> _Records shown_:
↓
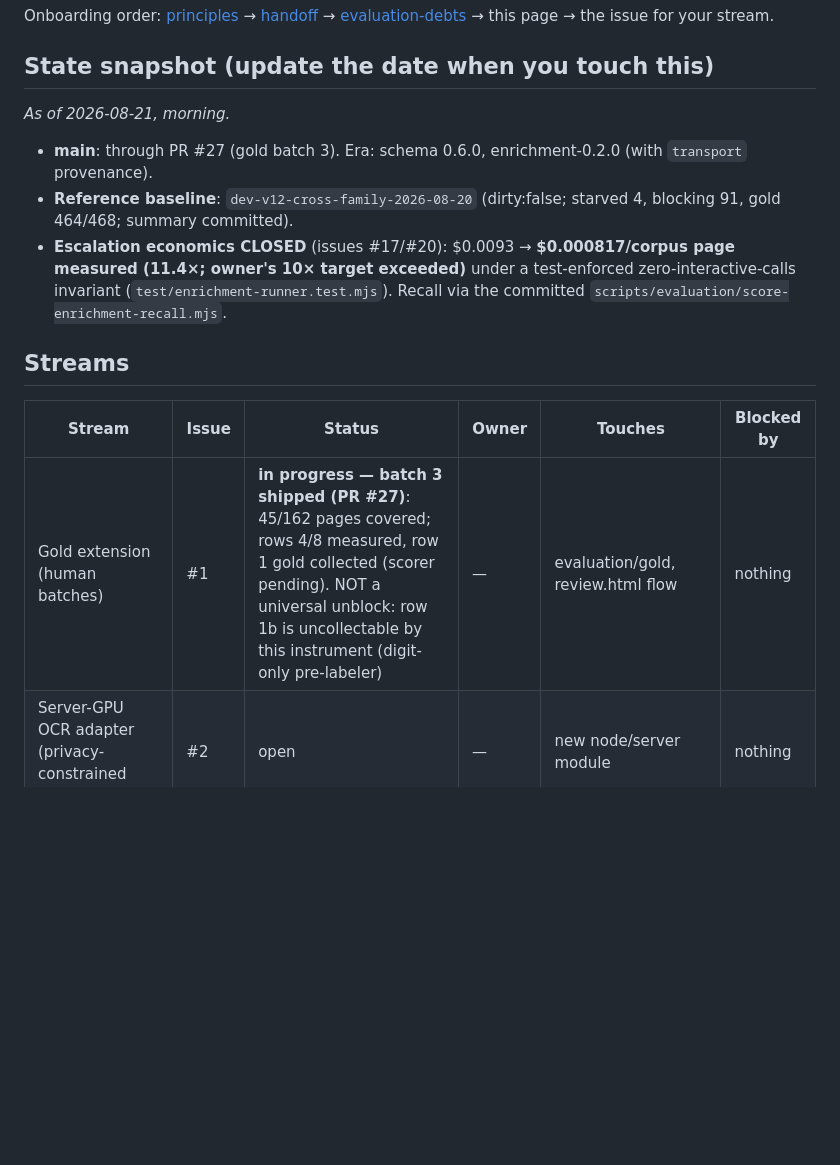
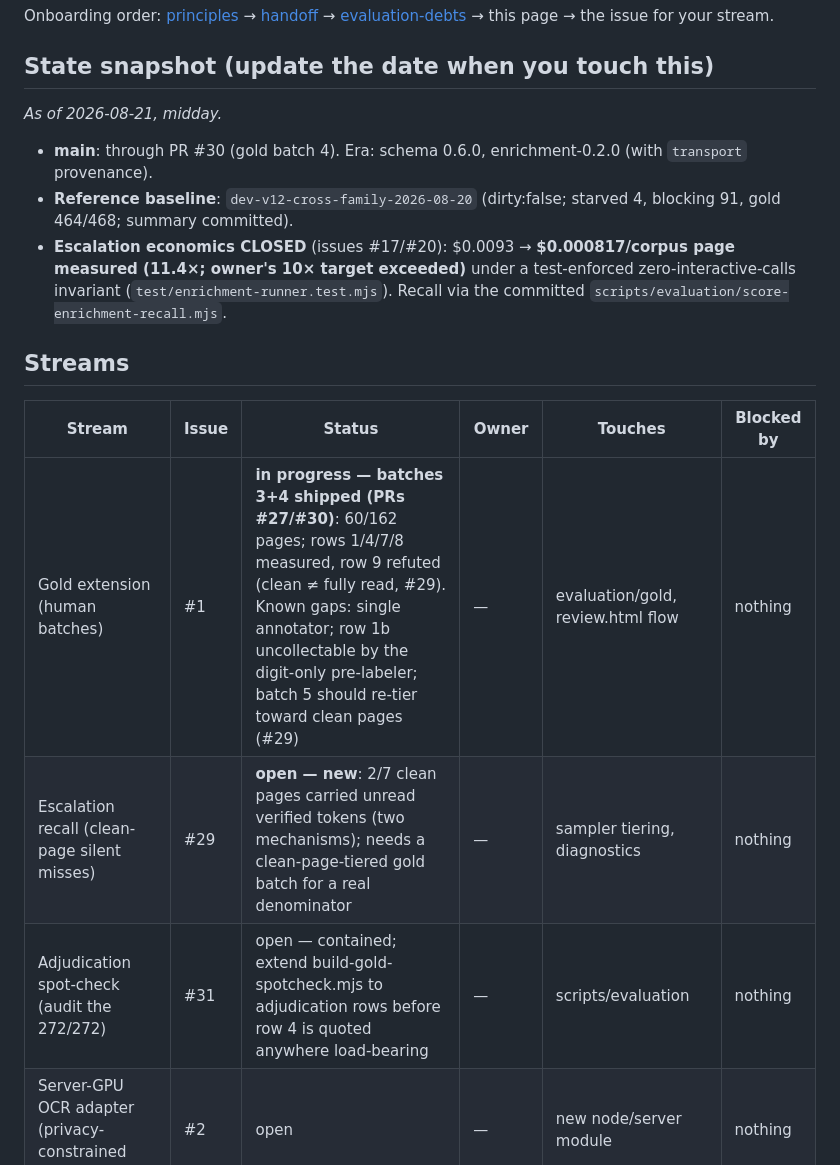
Before and after one commit to oneryalcin/pagespatial, a Markdown page: docs/workstreams.md, the part around the change. Drawn GitHub-style; blank space fills up the shorter version.

Commit message:
Board: batch 4 shipped; add #29 and #31 streams
Claude-Session: https://claude.ai/code/session_01RZo47xJSQRFih1MC7qbzHy

```diff
--- a/docs/workstreams.md
+++ b/docs/workstreams.md
@@ -12,9 +12,9 @@ Onboarding order: [principles](principles.md) →
 
 ## State snapshot (update the date when you touch this)
 
-*As of 2026-08-21, morning.*
+*As of 2026-08-21, midday.*
 
-- **main**: through PR #27 (gold batch 3). Era: schema 0.6.0,
+- **main**: through PR #30 (gold batch 4). Era: schema 0.6.0,
   enrichment-0.2.0 (with `transport` provenance).
 - **Reference baseline**: `dev-v12-cross-family-2026-08-20` (dirty:false;
   starved 4, blocking 91, gold 464/468; summary committed).
@@ -28,7 +28,9 @@ Onboarding order: [principles](principles.md) →
 
 | Stream | Issue | Status | Owner | Touches | Blocked by |
 |---|---|---|---|---|---|
-| Gold extension (human batches) | #1 | **in progress — batch 3 shipped (PR #27)**: 45/162 pages covered; rows 4/8 measured, row 1 gold collected (scorer pending). NOT a universal unblock: row 1b is uncollectable by this instrument (digit-only pre-labeler) | — | evaluation/gold, review.html flow | nothing |
+| Gold extension (human batches) | #1 | **in progress — batches 3+4 shipped (PRs #27/#30)**: 60/162 pages; rows 1/4/7/8 measured, row 9 refuted (clean ≠ fully read, #29). Known gaps: single annotator; row 1b uncollectable by the digit-only pre-labeler; batch 5 should re-tier toward clean pages (#29) | — | evaluation/gold, review.html flow | nothing |
+| Escalation recall (clean-page silent misses) | #29 | **open — new**: 2/7 clean pages carried unread verified tokens (two mechanisms); needs a clean-page-tiered gold batch for a real denominator | — | sampler tiering, diagnostics | nothing |
+| Adjudication spot-check (audit the 272/272) | #31 | open — contained; extend build-gold-spotcheck.mjs to adjudication rows before row 4 is quoted anywhere load-bearing | — | scripts/evaluation | nothing |
 | Server-GPU OCR adapter (privacy-constrained deployments) | #2 | open | — | new node/server module | nothing |
 | Index ingestion spec (consumption contract) | #21 | open — design doc only | — | docs/ | nothing |
 | Recovery tile budget (cost bound) | #13 | open — small, well-specified; good first task | — | src/browser/region-recovery.ts, tuning | nothing |
```
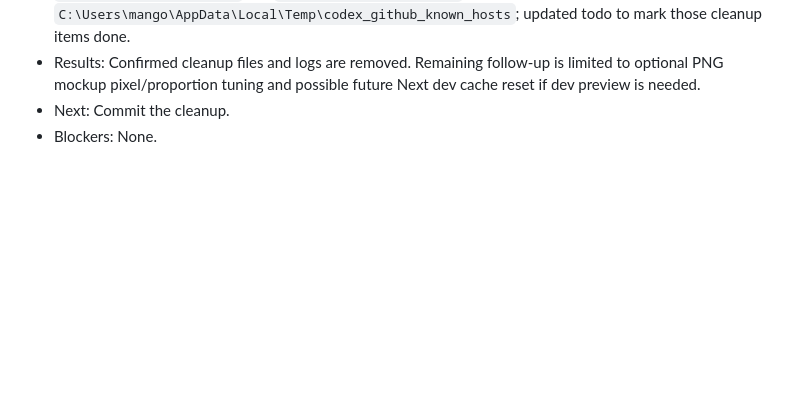
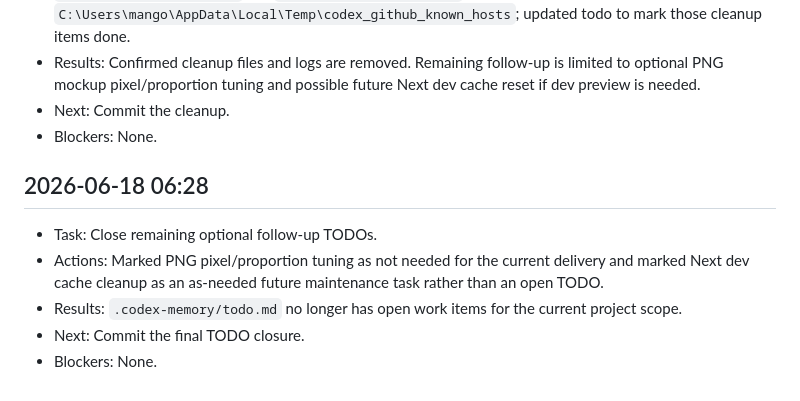
Before and after one commit to dengyie/dengyie.github.io, a Markdown page: .codex-memory/session-log.md, the part around the change. Rendered like a GitHub page; blank space fills up the shorter version.

Commit message:
chore(阶段7): close remaining todo

```diff
--- a/.codex-memory/session-log.md
+++ b/.codex-memory/session-log.md
@@ -328,3 +328,10 @@ pm.cmd run build passes and exports 14 pages. GitHub Pages status is built. Live
 - Results: Confirmed cleanup files and logs are removed. Remaining follow-up is limited to optional PNG mockup pixel/proportion tuning and possible future Next dev cache reset if dev preview is needed.
 - Next: Commit the cleanup.
 - Blockers: None.
+
+## 2026-06-18 06:28
+- Task: Close remaining optional follow-up TODOs.
+- Actions: Marked PNG pixel/proportion tuning as not needed for the current delivery and marked Next dev cache cleanup as an as-needed future maintenance task rather than an open TODO.
+- Results: `.codex-memory/todo.md` no longer has open work items for the current project scope.
+- Next: Commit the final TODO closure.
+- Blockers: None.
```
Also changed, not shown: .codex-memory/todo.md (+2 -4 lines).
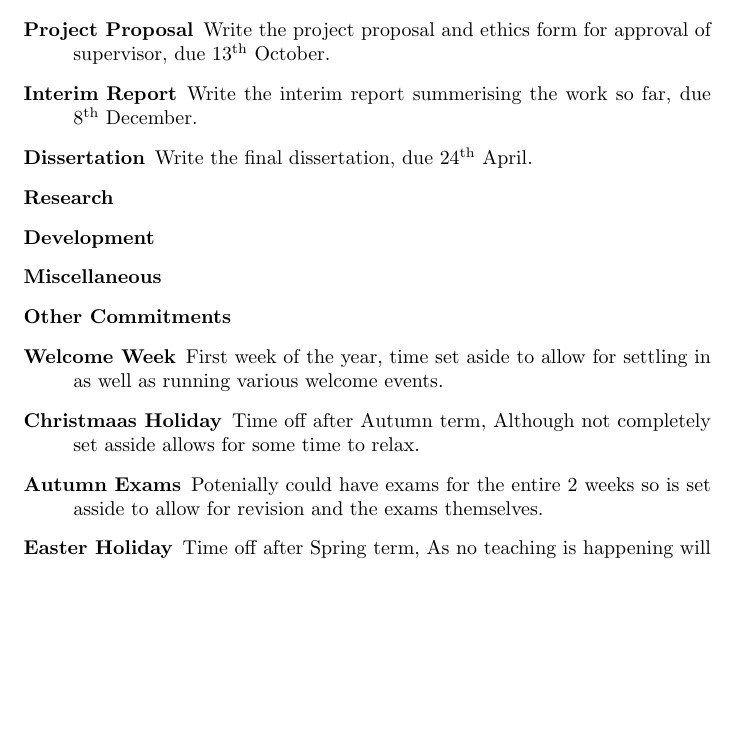
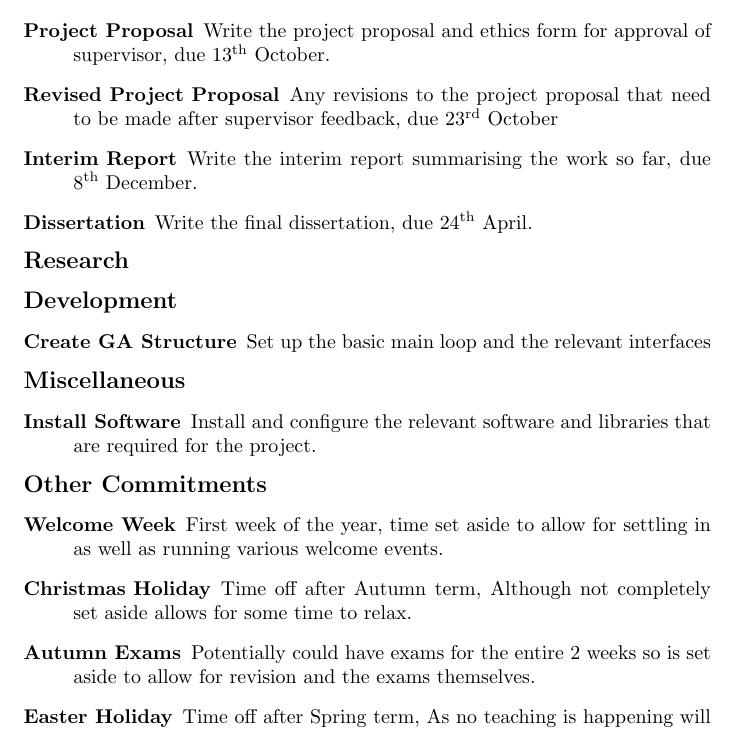
Before and after one commit to Kuldr/G53IDS-EA-Pokemon-Team-Building, a LaTeX document (Documentation/ProjectProposal/ProjectProposal.tex): part of page 2 of 2, cut so that both start at the same text, the shorter picture padded with empty space. Compiled offline with pdfLaTeX.

Commit message:
Added more to work plan

```diff
--- a/Documentation/ProjectProposal/ProjectProposal.tex
+++ b/Documentation/ProjectProposal/ProjectProposal.tex
@@ -27,21 +27,24 @@
 
 %Explanations of all of the Points on the work plan
 \begin{description}
-\item [Documentation]
+\item [\large{Documentation}]
 \item [Project Proposal] Write the project proposal and ethics form for approval of supervisor, due 13\textsuperscript{th} October.
-\item [Interim Report] Write the interim report summerising the work so far, due 8\textsuperscript{th} December.
+\item [Revised Project Proposal] Any revisions to the project proposal that need to be made after supervisor feedback, due 23\textsuperscript{rd} October
+\item [Interim Report] Write the interim report summarising the work so far, due 8\textsuperscript{th} December.
 \item [Dissertation] Write the final dissertation, due 24\textsuperscript{th} April.
 
-\item [Research]
+\item [\large{Research}]
 
-\item [Development]
+\item [\large{Development}]
+\item [Create GA Structure] Set up the basic main loop and the relevant interfaces
 
-\item [Miscellaneous]
+\item [\large{Miscellaneous}]
+\item [Install Software] Install and configure the relevant software and libraries that are required for the project.
 
-\item [Other Commitments]
+\item [\large{Other Commitments}]
 \item [Welcome Week] First week of the year, time set aside to allow for settling in as well as running various welcome events.
-\item [Christmaas Holiday] Time off after Autumn term, Although not completely set asside allows for some time to relax.
-\item [Autumn Exams] Potenially could have exams for the entire 2 weeks so is set asside to allow for revision and the exams themselves.
+\item [Christmas Holiday] Time off after Autumn term, Although not completely set aside allows for some time to relax.
+\item [Autumn Exams] Potentially could have exams for the entire 2 weeks so is set aside to allow for revision and the exams themselves.
 \item [Easter Holiday] Time off after Spring term, As no teaching is happening will give more time to concentrate on coursework and dissertation.
 \end{description}
 
```
Also changed, not shown: Documentation/ProjectProposal/.latex/ProjectProposal.pdf, Documentation/ProjectProposal/ProjectProposal.tex (2 more changed lines), 5 other files.
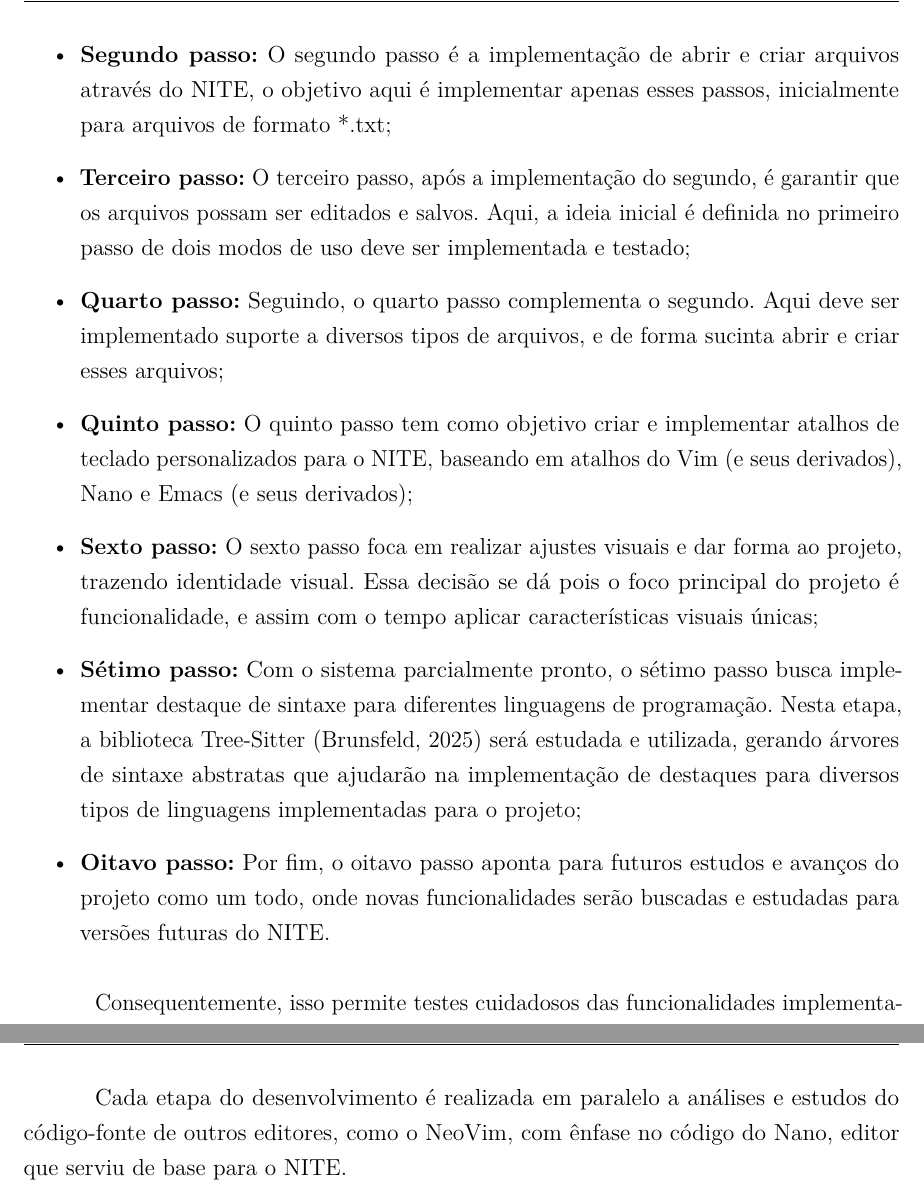
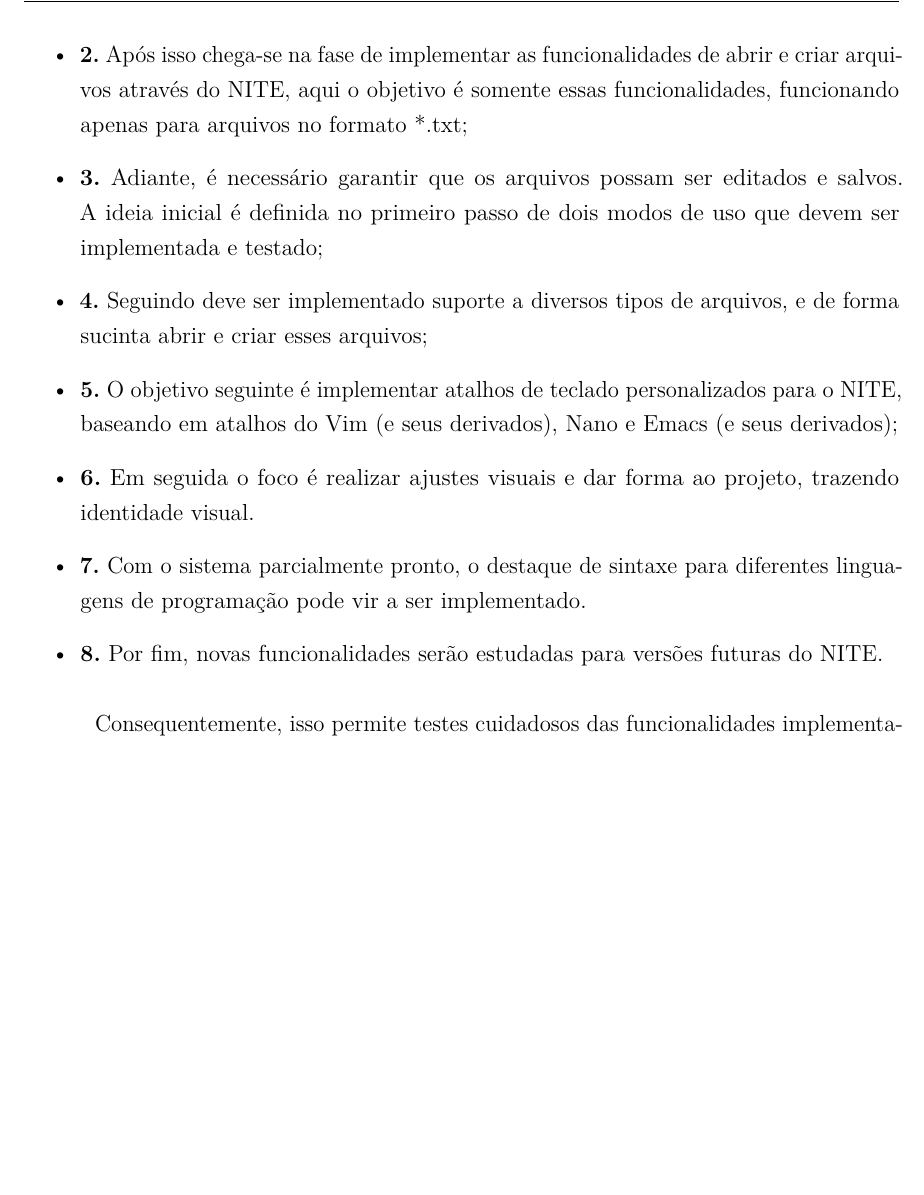
Before and after one commit to Sunref/nite, a LaTeX thesis (Document/Technical Report/Template Latex - Relatorio Tecnico - IFSP - SBV.tex, which reads Document/Technical Report/capitulo03Metodologia.tex): two parts of pages 21 and 22 of 31 before the commit and part of page 21 of 30 after it, the two joined at a grey line, cut at the place of the change, the shorter picture padded with empty space. Compiled offline with pdfLaTeX.

Commit message:
FIX: Subtle changes

```diff
--- a/Document/Technical Report/capitulo03Metodologia.tex
+++ b/Document/Technical Report/capitulo03Metodologia.tex
@@ -47,35 +40,16 @@ Explicando, detalhadamente, cada passo:
 
-    \item \textbf{Segundo passo:} O segundo passo é a implementação de abrir e
-        criar arquivos através do NITE, o objetivo aqui é implementar apenas esses
-        passos, inicialmente para arquivos de formato *.txt;
+    \item \textbf{2.} Após isso chega-se na fase de implementar as funcionalidades de abrir e criar arquivos através do NITE, aqui o objetivo é somente essas funcionalidades, funcionando apenas para arquivos no formato *.txt;
 
-    \item \textbf{Terceiro passo:} O terceiro passo, após a implementação do segundo,
-        é garantir que os arquivos possam ser editados e salvos. Aqui, a ideia
-        inicial é definida no primeiro passo de dois modos de uso deve ser
-        implementada e testado;
+    \item \textbf{3.} Adiante, é necessário garantir que os arquivos possam ser editados e salvos. A ideia inicial é definida no primeiro passo de dois modos de uso que devem ser implementada e testado;
 
-    \item \textbf{Quarto passo:} Seguindo, o quarto passo complementa o segundo.
-        Aqui deve ser implementado suporte a diversos tipos de arquivos, e de forma
-        sucinta abrir e criar esses arquivos;
+    \item \textbf{4.} Seguindo deve ser implementado suporte a diversos tipos de arquivos, e de forma sucinta abrir e criar esses arquivos;
 
-    \item \textbf{Quinto passo:} O quinto passo tem como objetivo criar e
-        implementar atalhos de teclado personalizados para o NITE, baseando em atalhos
-        do Vim (e seus derivados), Nano e Emacs (e seus derivados);
+    \item \textbf{5.} O objetivo seguinte é implementar atalhos de teclado personalizados para o NITE, baseando em atalhos do Vim (e seus derivados), Nano e Emacs (e seus derivados);
 
-    \item \textbf{Sexto passo:} O sexto passo foca em realizar ajustes visuais e
-        dar forma ao projeto, trazendo identidade visual. Essa decisão se dá
-        pois o foco principal do projeto é funcionalidade, e assim com o tempo aplicar
-        características visuais únicas;
+    \item \textbf{6.} Em seguida o foco é realizar ajustes visuais e dar forma ao projeto, trazendo identidade visual.
 
-    \item \textbf{Sétimo passo:} Com o sistema parcialmente pronto, o sétimo passo
-        busca implementar destaque de sintaxe para diferentes linguagens de programação.
-        Nesta etapa, a biblioteca Tree-Sitter \cite{tree-sitter} será estudada e
-        utilizada, gerando árvores de sintaxe abstratas que ajudarão na
-        implementação de destaques para diversos tipos de linguagens
-        implementadas para o projeto;
+    \item \textbf{7.} Com o sistema parcialmente pronto, o destaque de sintaxe para diferentes linguagens de programação pode vir a ser implementado.
 
-    \item \textbf{Oitavo passo:} Por fim, o oitavo passo aponta para futuros estudos
-        e avanços do projeto como um todo, onde novas funcionalidades serão
-        buscadas e estudadas para versões futuras do NITE.
+    \item \textbf{8.} Por fim, novas funcionalidades serão estudadas para versões futuras do NITE.
 \end{itemize}
 
@@ -95,3 +58 @@ GCC\footnote{Coleção de compiladores do projeto GNU} como compilador.
-Cada etapa do desenvolvimento é realizada em paralelo a análises e estudos do
-código-fonte de outros editores, como o NeoVim, com ênfase no código do Nano, editor
-que serviu de base para o NITE.
+Descrito na sessão anterior, a linguagem de desenvolvimento que mais se adequa à proposta do projeto foi a linguagem C, por sua confiabilidade e utilização contínua em projetos semelhantes. Nessa lógica a biblioteca utilizada para manipulação de terminal foi a ncurses, muito bem fundamentada e completa de funcionalidades que serão aproveitadas ao máximo. Como ferramentas auxiliares, o uso do Git para versionamento de arquivos, o editor Zed como IDE principal de desenvolvimento complementar ao ambiente Linux com o terminal BlackBox para testes. Vale ressaltar aqui o uso do GCC\footnote{Coleção de compiladores do projeto GNU} como compilador.
```
Also changed, not shown: Document/Technical Report/capitulo01Introducao.tex (+1 -6 lines), Document/Technical Report/capitulo02ConsideracoesGerais.tex (+3 -24 lines), Document/Technical Report/capitulo03Metodologia.tex (28 more changed lines).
↑
> _Problem description_:
All lines in the listing above with the string "dois" should be returned.

> _The completed task_:
-        inicial é definida no primeiro passo de dois modos de uso deve ser
+    \item \textbf{3.} Adiante, é necessário garantir que os arquivos possam ser editados e salvos. A ideia inicial é definida no primeiro passo de dois modos de uso que devem ser implementada e testado;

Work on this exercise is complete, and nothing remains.